#### [DIRECTIONS]
Identify every line in the records below that contains the word "baseurl", and copy each of those lines.

#### [MATERIAL FOR THIS EXERCISE]
· · · ·

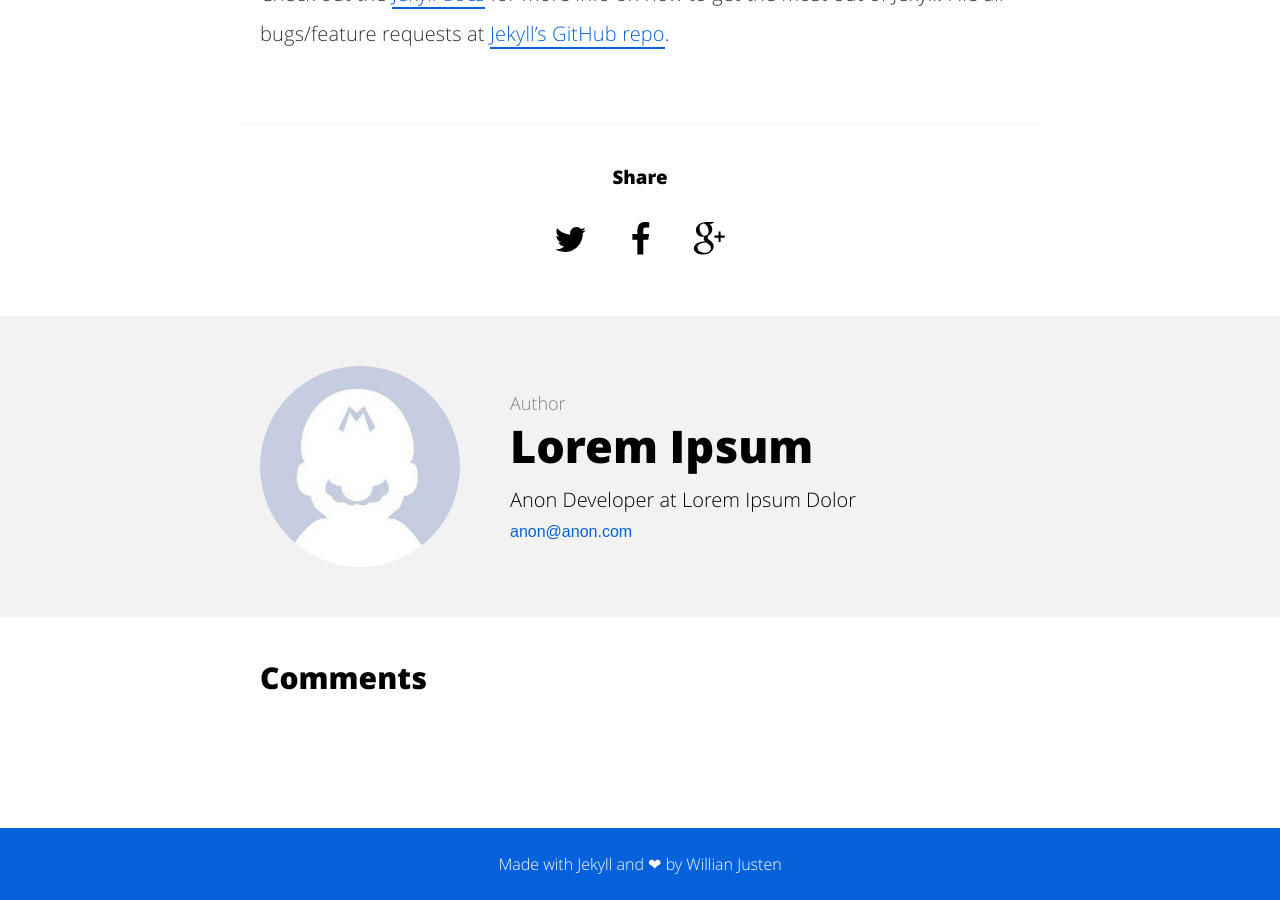
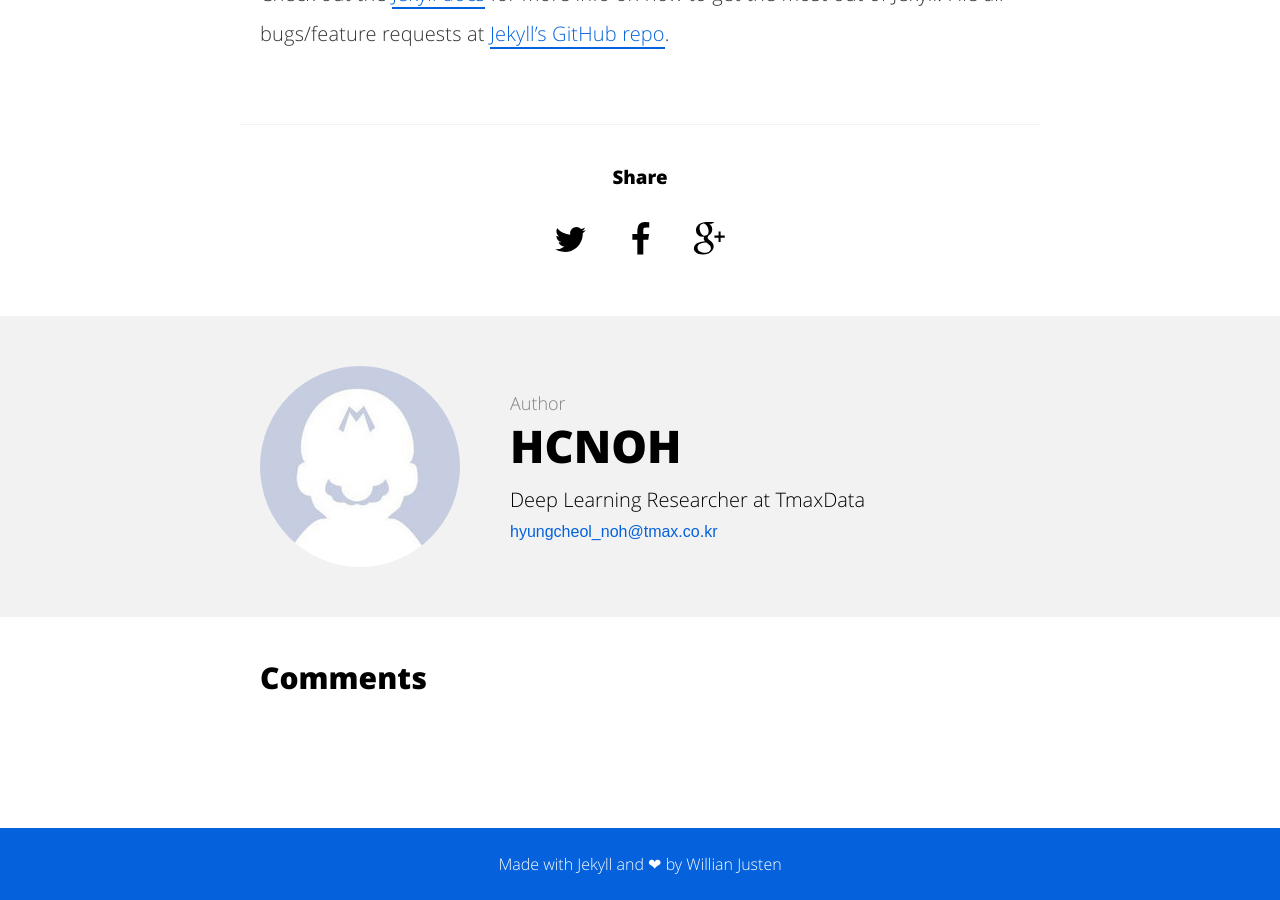
Before and after one commit to hcnoh/blog-prev, a Jekyll site: the page built from _posts/2015-08-04-welcome-to-jekyll.md, in a window 1280 px wide and 900 px high, scrolled down 1462 px. Built offline with Jekyll 4.4.1, drawn with Linux system fonts in a browser that asks for light colours; comment, search, counter and statistics services are not loaded.

Commit message:
Update _config.yml

```diff
--- a/_config.yml
+++ b/_config.yml
@@ -1,18 +1,18 @@
 # Site settings
-title: A blog about lorem ipsum dolor sit amet
-description: A blog about lorem ipsum dolor sit amet
-baseurl: "/will-jekyll-template" # the subpath of your site, e.g. /blog
+title: HCNOH
+description: A blog for HCNOH
+baseurl: "/blog" # the subpath of your site, e.g. /blog
 url: "https://hcnoh.github.io" # the base hostname & protocol for your site e.g. http://willianjusten.com.br
 
 # User settings
-username: Lorem Ipsum
-user_description: Anon Developer at Lorem Ipsum Dolor
-user_title: Anon Developer
-email: anon@anon.com
-twitter_username: lorem_ipsum
-github_username:  lorem_ipsum
-gplus_username:  lorem_ipsum
-disqus_username: lorem_ipsum
+username: HCNOH
+user_description: Deep Learning Researcher at TmaxData
+user_title: hcnoh
+email: hyungcheol_noh@tmax.co.kr
+#twitter_username: lorem_ipsum
+#github_username:  lorem_ipsum
+#gplus_username:  lorem_ipsum
+#disqus_username: lorem_ipsum
 
 # Build settings
 markdown: kramdown
```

· · · ·

#### [YOUR SOLUTION]
-baseurl: "/will-jekyll-template" # the subpath of your site, e.g. /blog
+baseurl: "/blog" # the subpath of your site, e.g. /blog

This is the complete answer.